Spent the afternoon at a monoprinting workshop today. Very different from the type of prints I normally produce.
The process is a lot more simple then I'm used to but thats not to say its easy to get results, as you have a lot less control over how your print will turn out.
I started off creating this print of Willow Field Tower using a couple of techniques giving some interesting results. As you can see my registration is a bit off leaving a huge chunk missing from the roof
This print i made is a scene from the workshop where Ellen is inking up a plate with a roller for one of the girls.
Was good fun and found Ellen to be a great teacher, I would definitely like to experiment with monoprint again in the future.
It was really good to meet other printers, and be inspired by their work. Such a wide range of styles and techniques.
I had to buy some handmade cards while I was there, especially after painstakingly designing and printing my own cards over the last month. I felt an increased sense of admiration for their work. It's actually the first bit of christmas shopping I've done this year.
Since printing my previous set of designs, Winter Wildlife, the opportunity has been put to me to have some of my work on sale in this years Christmas shop in Eastgate, Harlow.
So that has motivated me to create a new design to sit on the shelf along side my last set of cards.
I wanted to create something a bit more simple, a one colour print, and what would be better in the theme of christmas then a page full of penguins.
Rather then just having cards stocked in the shop, my aim was to create A5 note/sketch books and a larger artprint too.
The process of printing often generates off cuts and misprints, so rather then throwing them away I decided to print on my off-cuts and cut up my misprints leaving me with loads of little squares of print, which I then turned into gift tags and greeting cards.
The shop opens on the 15th of December in Eastgate Gallery, Harlow.
On the 6th of November I attended the private view of a very inspiring exhibition at the Gibberd Gallery called Xenotopia. I left feeling very excited by all the pieces I could relate to, and quite confused by some of those pieces that I couldn't quite understand.
Today I returned to Xenotopia for a 'Walk and Talk' with the curator Louise Clarke. This gave me, along with many others who attended, the opportunity to see the artworks again. This time with a guided tour explaining the idea behind the exhibition, along with information about some of the pieces on display, and the artists who created them.
And now it all makes sense
The evening was very insightful, with a relaxed atmosphere, giving us all the chance to ask questions about the exhibition. I would strongly advise any one interested in art and print to check out Xenotopia before the 17th of December.
Staple Tye is a very interesting place with some amazing architecture. Unfortunately the original shopping centre of Staple Tye was demolished back in the 1990's, which I remember well as a young lad growing up in the area seeing all the big diggers and construction vehicles. The current shopping centre built in its place is sadly a very unexciting feature of Harlow in comparison.
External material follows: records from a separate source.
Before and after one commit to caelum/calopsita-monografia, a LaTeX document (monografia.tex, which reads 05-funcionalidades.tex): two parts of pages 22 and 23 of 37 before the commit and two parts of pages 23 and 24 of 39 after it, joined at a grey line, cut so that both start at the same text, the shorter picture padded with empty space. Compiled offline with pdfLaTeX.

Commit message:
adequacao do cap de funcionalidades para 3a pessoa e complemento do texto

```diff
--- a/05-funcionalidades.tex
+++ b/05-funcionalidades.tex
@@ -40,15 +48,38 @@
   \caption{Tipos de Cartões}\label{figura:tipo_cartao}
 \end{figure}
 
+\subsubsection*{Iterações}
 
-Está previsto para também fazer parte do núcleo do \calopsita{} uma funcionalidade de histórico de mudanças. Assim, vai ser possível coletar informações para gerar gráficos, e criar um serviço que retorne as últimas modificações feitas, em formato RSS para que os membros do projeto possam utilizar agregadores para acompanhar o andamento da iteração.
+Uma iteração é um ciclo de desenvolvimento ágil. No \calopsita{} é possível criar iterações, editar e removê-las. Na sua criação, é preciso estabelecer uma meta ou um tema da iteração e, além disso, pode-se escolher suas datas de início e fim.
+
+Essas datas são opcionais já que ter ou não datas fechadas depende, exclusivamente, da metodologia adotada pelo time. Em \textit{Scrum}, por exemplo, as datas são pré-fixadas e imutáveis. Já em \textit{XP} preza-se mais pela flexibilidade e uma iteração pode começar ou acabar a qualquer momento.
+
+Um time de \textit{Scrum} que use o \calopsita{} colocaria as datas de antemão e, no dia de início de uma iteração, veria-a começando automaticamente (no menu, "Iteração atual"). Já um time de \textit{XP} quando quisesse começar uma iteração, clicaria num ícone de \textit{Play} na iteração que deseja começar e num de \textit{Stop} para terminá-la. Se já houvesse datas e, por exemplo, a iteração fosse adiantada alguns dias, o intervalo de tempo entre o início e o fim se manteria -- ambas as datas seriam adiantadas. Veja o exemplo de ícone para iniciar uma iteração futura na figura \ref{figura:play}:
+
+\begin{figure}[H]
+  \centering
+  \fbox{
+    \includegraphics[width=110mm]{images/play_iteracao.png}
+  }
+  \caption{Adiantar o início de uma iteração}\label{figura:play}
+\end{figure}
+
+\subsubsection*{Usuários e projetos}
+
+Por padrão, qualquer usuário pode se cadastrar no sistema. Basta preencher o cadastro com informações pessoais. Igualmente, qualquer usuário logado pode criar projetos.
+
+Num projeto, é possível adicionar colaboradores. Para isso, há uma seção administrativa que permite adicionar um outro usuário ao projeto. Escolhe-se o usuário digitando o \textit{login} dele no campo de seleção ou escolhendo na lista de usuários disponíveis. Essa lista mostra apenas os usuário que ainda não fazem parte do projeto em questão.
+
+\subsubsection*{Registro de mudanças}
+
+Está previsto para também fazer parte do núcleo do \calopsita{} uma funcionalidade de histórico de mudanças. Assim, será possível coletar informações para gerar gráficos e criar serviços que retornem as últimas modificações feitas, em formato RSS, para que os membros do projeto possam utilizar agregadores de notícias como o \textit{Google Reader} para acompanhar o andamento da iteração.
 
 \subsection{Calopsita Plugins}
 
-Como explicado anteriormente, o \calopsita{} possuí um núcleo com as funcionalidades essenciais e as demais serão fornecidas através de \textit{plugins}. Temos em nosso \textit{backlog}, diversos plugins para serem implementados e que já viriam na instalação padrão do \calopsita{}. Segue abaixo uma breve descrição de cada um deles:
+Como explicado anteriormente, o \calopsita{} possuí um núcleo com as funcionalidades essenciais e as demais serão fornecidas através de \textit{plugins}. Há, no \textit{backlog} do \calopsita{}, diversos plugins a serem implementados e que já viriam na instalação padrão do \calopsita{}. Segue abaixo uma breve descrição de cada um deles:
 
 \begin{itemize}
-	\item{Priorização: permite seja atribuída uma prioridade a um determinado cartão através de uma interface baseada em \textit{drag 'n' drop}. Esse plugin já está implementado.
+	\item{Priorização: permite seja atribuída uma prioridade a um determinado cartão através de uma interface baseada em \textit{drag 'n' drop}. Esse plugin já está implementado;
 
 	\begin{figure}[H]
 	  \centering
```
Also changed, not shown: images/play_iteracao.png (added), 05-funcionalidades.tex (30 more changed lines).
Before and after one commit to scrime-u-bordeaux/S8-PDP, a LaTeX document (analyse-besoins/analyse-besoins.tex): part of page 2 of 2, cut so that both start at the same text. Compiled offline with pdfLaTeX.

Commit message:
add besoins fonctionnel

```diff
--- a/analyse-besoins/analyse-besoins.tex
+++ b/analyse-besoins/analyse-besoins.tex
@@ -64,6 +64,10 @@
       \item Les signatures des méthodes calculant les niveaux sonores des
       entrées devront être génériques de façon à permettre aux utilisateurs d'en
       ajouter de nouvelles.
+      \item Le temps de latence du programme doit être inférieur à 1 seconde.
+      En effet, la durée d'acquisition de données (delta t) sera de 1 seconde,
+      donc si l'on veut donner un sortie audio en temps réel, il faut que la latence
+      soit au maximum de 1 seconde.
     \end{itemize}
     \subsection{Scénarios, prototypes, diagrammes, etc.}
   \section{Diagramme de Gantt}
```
Luckily most of the original council estates remain, and as I walk across the estates of staple tie, I am left in awe at Gibberd and his team of architects, for there stunning use of diverse shape and form in the structures they've designed, and in the way in which they have arranged them. I'm not just walking along a straight road beside a row of houses but down cul-de-sacs though alleyways and cut throughs, each area so unique from the last giving that sense of adventure and curiosity as to what I'll find around the corner.
Brockles Mead, Harlow.
Derelict flats - Wissants, Harlow.
Chinese Community Centre, Maunds Hatch, Harlow.
I had a great day walking around the estates many of which I haven't been since I was about 13, I feel asthough I have barely touched the surface of Staple Tye though, so many more inspireing sights too sketch, I'll have to return another day to cover it again in more detail.